_ABOUT THIS EXERCISE_
How many lines below hold the string "OriginationFees"? Report that number alone.

_EXERCISE MATERIAL_
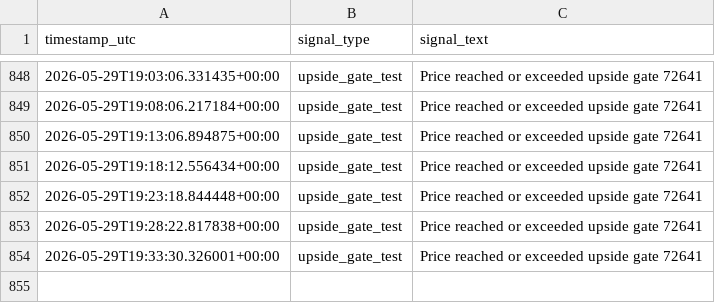
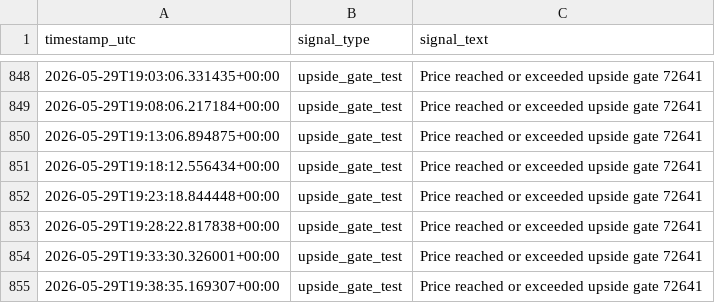
Before and after one commit to saunpri/watcher-public, a CSV file: signal_log.csv, drawn as a sheet; only a part is shown, gaps mark what is left out.

```diff
--- a/signal_log.csv
+++ b/signal_log.csv
@@ -854 +854,2 @@ timestamp_utc,signal_type,signal_text
 2026-05-29T19:33:30.326001+00:00,upside_gate_test,Price reached or exceeded upside gate 72641
+2026-05-29T19:38:35.169307+00:00,upside_gate_test,Price reached or exceeded upside gate 72641
```
Also changed, not shown: 3 other files.
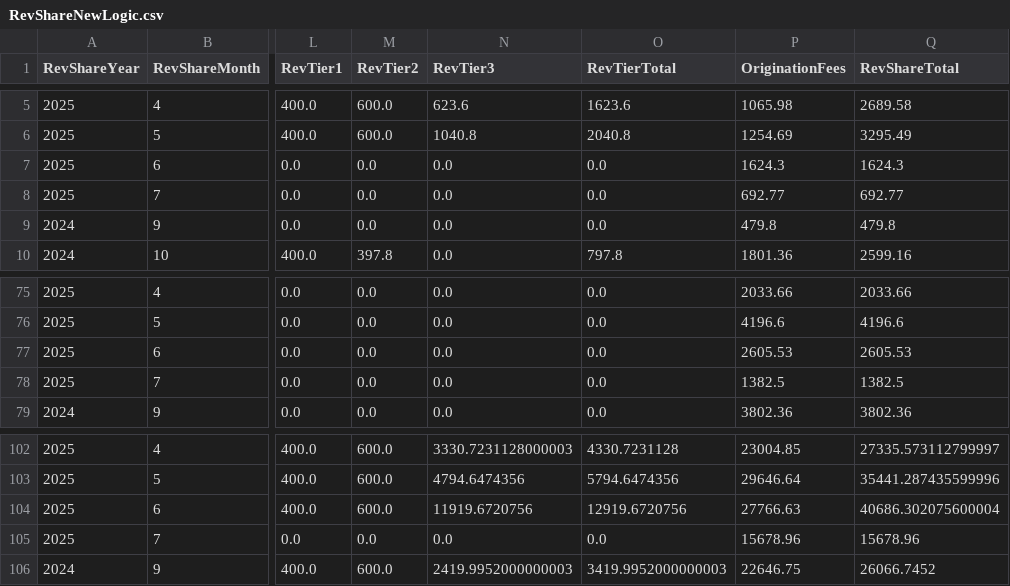
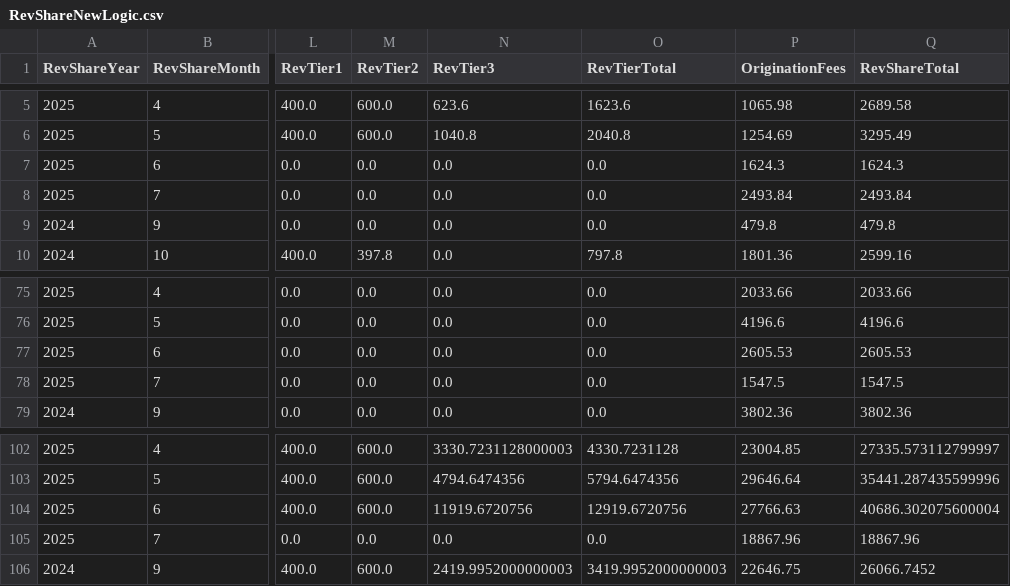
Before and after one commit to dhernandez-coding/gdp-dashboard, a CSV file: data/RevShareNewLogic.csv, drawn as a sheet; only a part is shown, gaps mark what is left out; the diff names each change by its address in the sheet, - before the commit and + after, or states it on an @@ line.

```diff
--- a/data/RevShareNewLogic.csv
+++ b/data/RevShareNewLogic.csv
-P8 (OriginationFees): 692.77
+P8 (OriginationFees): 2493.84
-Q8 (RevShareTotal): 692.77
+Q8 (RevShareTotal): 2493.84
-P78 (OriginationFees): 1382.5
+P78 (OriginationFees): 1547.5
-Q78 (RevShareTotal): 1382.5
+Q78 (RevShareTotal): 1547.5
-P105 (OriginationFees): 15678.96
+P105 (OriginationFees): 18867.96
-Q105 (RevShareTotal): 15678.96
+Q105 (RevShareTotal): 18867.96
```
Also changed, not shown: data/vMatters.csv, data/vwTimeEntriesType1.csv, 4 other files.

_OUTPUT FOR THIS TASK_
6